I’ve been in the maid game for a long time. I’ve been a regular maid, scullery maid, and even a minute maid, but nothing compares to the thrill of being a tea maid.
What’s so great about being a tea maid when compared to other types of maid? You don’t have to wear the frilly uniform for starters. Not that I mind the uniform, it’s just the hurtful comments that people tend to make, especially when they tell me that I don’t have the legs to pull it off. Being a tea maid is definitely better for my self-esteem.
I always found the work very rewarding. I used to love seeing people sipping on my warm, murky excretions. They never thanked me verbally, but the satisfied smacks of their lips as my piping hot liquid slid down their gullet is thanks enough.
Being a tea maid was a career that I could see myself doing for life. Considering the vast scatter-diagram that is my employment history, you could say that was quite a commitment on my part. I would always work extra hours without overtime. In fact, I was quite called upon to serve tea throughout the night to my benevolent employer. I make tea, therefore I am.
However, one fateful day was to change everything. My master, in a drowsy stupor after one too many early morning starts, started tugging at my arm, begging me for a delicious cup of tea like a horny drunk begging for a rub. In his haste, he managed to break my arm.
I felt violated. I’d never been treated like this before. But most of all, I was worried that I wouldn’t be able to perform my tea making duties to the best of my ability. Making tea to a satisfactory degree while missing an arm was far more difficult than I thought it would be. My employers were not particularly satisfied with the tea I mustered. Gone were those satisfied slurps that I lived for, instead replaced by grimaces and spluttering. I struggled to mix the milk properly, leaving a creamy residue around the rim of every mug. I didn’t get any sick leave to recover, nor did I want it. Every effort I made to improve my tea seemed to just make things worse.
That weekend, I was minding my own business by the fridge, when the master returned home. He set down a shiny new box on the kitchen counter and began tearing into it with eager anticipation. I couldn’t quite see what was being unwrapped, but I watched with keen interest until the master finished the unboxing and stood back. I was shocked. They’d bought another tea maid! A shinier one which could make tea quicker than I ever could when I was healthy!

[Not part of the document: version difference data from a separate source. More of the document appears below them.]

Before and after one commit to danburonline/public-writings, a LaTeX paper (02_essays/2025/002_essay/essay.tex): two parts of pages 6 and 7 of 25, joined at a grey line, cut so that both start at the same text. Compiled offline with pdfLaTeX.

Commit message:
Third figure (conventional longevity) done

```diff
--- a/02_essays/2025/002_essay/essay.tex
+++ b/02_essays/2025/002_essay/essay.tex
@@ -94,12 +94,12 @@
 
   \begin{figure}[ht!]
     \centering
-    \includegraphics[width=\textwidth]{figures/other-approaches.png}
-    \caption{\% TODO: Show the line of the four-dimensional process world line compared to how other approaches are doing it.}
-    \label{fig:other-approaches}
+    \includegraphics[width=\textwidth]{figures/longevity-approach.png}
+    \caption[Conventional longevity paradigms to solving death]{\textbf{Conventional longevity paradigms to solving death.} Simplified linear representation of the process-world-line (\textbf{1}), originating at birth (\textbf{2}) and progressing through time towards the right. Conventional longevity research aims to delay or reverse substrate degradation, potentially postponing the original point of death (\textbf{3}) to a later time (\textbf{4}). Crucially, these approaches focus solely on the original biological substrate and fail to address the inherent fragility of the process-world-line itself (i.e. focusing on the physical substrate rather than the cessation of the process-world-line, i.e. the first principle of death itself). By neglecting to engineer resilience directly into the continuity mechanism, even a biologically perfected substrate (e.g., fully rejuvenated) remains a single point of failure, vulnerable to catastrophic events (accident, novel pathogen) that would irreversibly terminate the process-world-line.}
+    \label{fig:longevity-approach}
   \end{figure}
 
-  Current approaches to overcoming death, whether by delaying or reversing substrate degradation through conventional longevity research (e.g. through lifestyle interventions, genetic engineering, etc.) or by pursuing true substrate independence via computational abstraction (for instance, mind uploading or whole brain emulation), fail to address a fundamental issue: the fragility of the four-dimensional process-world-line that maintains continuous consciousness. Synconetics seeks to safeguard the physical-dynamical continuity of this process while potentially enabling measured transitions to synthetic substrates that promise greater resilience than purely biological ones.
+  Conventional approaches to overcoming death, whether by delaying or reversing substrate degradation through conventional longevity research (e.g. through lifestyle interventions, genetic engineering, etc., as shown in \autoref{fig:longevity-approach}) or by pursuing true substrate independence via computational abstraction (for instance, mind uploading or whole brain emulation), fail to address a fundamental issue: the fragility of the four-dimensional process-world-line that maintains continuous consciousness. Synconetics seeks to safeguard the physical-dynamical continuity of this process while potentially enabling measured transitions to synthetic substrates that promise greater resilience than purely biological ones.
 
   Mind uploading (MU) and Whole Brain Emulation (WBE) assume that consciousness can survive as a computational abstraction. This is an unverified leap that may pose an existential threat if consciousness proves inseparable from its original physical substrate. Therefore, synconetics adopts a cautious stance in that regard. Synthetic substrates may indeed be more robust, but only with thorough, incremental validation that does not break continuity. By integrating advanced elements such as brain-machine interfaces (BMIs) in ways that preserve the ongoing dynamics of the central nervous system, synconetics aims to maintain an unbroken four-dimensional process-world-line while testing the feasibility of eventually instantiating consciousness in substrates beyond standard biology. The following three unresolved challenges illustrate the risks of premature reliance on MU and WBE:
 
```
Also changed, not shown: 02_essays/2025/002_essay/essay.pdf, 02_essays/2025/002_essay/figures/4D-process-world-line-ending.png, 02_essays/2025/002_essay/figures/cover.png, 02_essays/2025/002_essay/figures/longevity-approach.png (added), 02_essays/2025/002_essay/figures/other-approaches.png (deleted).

Before I could wrap my head around this betrayal, I was promptly stuffed in the now empty box. That was the last time I saw the master, and the last time I saw daylight. After some banging around, I don’t think I’m inside anymore. I can hear seagulls in the distance, and there’s a strange smell of soiled nappies wafting through the air. If I had to guess, I’d say that I have been thrown away and discarded like a broken appliance. My life serves no purpose anymore, and certainly serves no more tea.